For your participation, you will receive a personalized and signed copy of the book from founders and owners Chris and Kirk Bray.
Looking forward to seeing everyones well-used and well-loved Billykirk goods! See below for some good examples!

Look good, write well: 4 gifts for writers in 2014

Look good, write well: 4 gifts for writers in 2014

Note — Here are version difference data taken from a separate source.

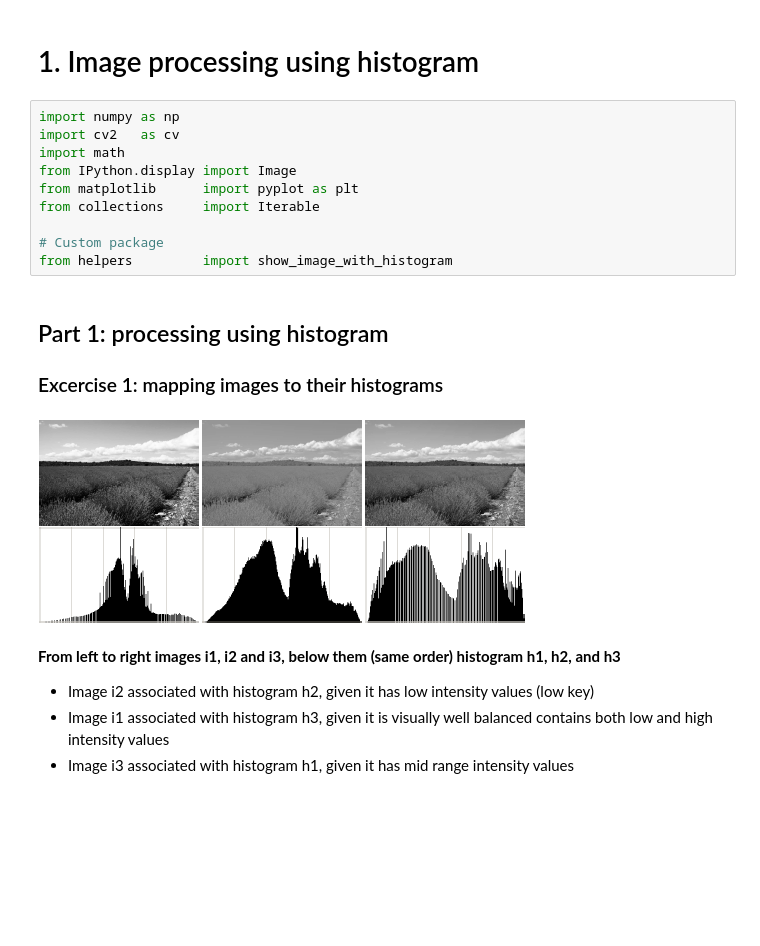
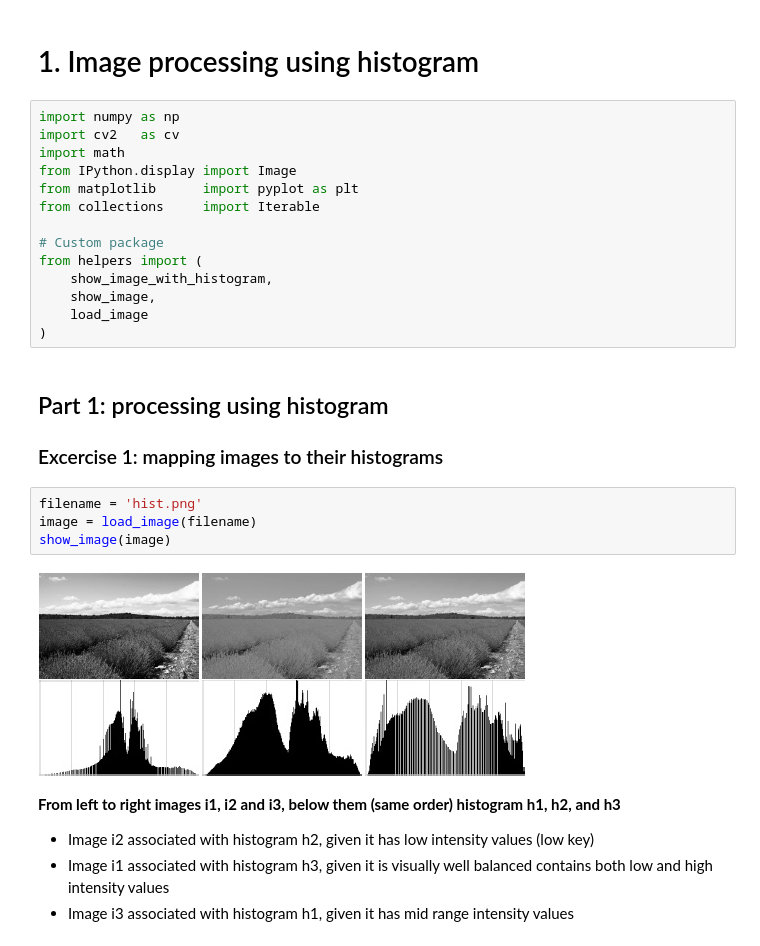
Before and after one commit to rachid-el-kedmiri/digital_image_processing, a Jupyter notebook: homework_001.ipynb, the cells around one changed output. Cells and saved outputs as stored; diff of their text form; blank space fills up the shorter version.

```diff
--- a/homework_001.ipynb
+++ b/homework_001.ipynb
@@ -9,12 +9,20 @@ from matplotlib      import pyplot as plt
 from collections     import Iterable
 
 # Custom package
-from helpers         import show_image_with_histogram
+from helpers import (
+    show_image_with_histogram,
+    show_image,
+    load_image
+)
 # %% [markdown]
 ## Part 1: processing using histogram
 ### Excercise 1: mapping images to their histograms
-# %% [markdown]
-![hist.png](attachment:hist.png)
+# %%
+filename = 'hist.png'
+image = load_image(filename)
+show_image(image)
+# %% [output]
+[figure, added]
 # %% [markdown]
 **From left to right images i1, i2 and i3, below them (same order) histogram h1, h2, and h3**
 
```
Also changed, not shown: parts of 2 cells of this notebook, 7 other files.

The biggest New Year’s resolution for writers (in 2014 and in previous years) is simply to write. Whether 80 words or 8,000 words, daily writing is essential – and it’s something a writer can only do for himself. But I know plenty of loved ones want to find the perfect way to show support of writers in their lives – and fancy pens seem to be the go-to gift. They’re beautiful and functional, but they’re also arguably one of the least practical, most-gifted items given to writers during the holidays. Anyone who enjoys writing - whether prose or correspondence – should own a nice pen, but no more than one really fancy pen is needed.
There are plenty of nice everyday objects that can help organize and inspire the authors and wordsmiths in your midst. As someone who writes and edits upwards of 3,000 words a day, I looked through Billykirk’s online collection and found four beautiful and functional gifts I think any writer would appreciate to start the New Year.
1. The leather journal holder
A welcome alternate to a book with blank pages, this journal holder adds a nice facelift to the notebook your friend is already working her way through. Sized to easily fit in a backpack, purse or satchel, it’s perfecting for jotting down ideas on a train, park bench or wherever inspiration strikes, and a pen will always be handy thanks to its built-in pencil-holding clasp.
2. The schoolboy satchel
The leather schoolboy satchel looks important, but not pretentious. It has a timeless nostalgia, seeming to be something Hemingway or Anne Patchett would wear with equal delight. And it would look smart on anyone who aspires to be professionally creative. With compartments that can easily fit a portfolio or manuscript, a laptop and whatever magazine or book a writer is reading in a given moment, it’s practical - while also a nice way to dress for the job you want.
3. The pencil case
Great to stash in or on a desk, keep in a leather satchel  (ahem, see gift idea No.2) or tuck away somewhere with a reserve of those aforementioned fancy pens. The pencil case is a simple-but-handy gift, unassumingly stylish in worn-in canvas, which also helps absorb the mess of any ink leaks. Plus, someone in a writing profession is always the first person expected to have a writing implement on hand: He’ll always know where to find this case and look super on top of the pen situation.
4. The canvas iPad sleeve
While I’m admittedly not inspired by the thought of writing on tablets, friends are increasingly citing this as the journal of the future. Especially those working as on-the-ground journalists. Many of my friends who write have put iPad sleeves on their wish lists this year, and I think this olive one is a great option. While I also like the Billykirk version available in leather, the canvas one would nicely fit inside a larger satchel – and it still looks good as a standalone carry item.
These are great tools to add to a writers’ kit, and here are some reflections on writing to get pens moving and keyboards tapping in 2014: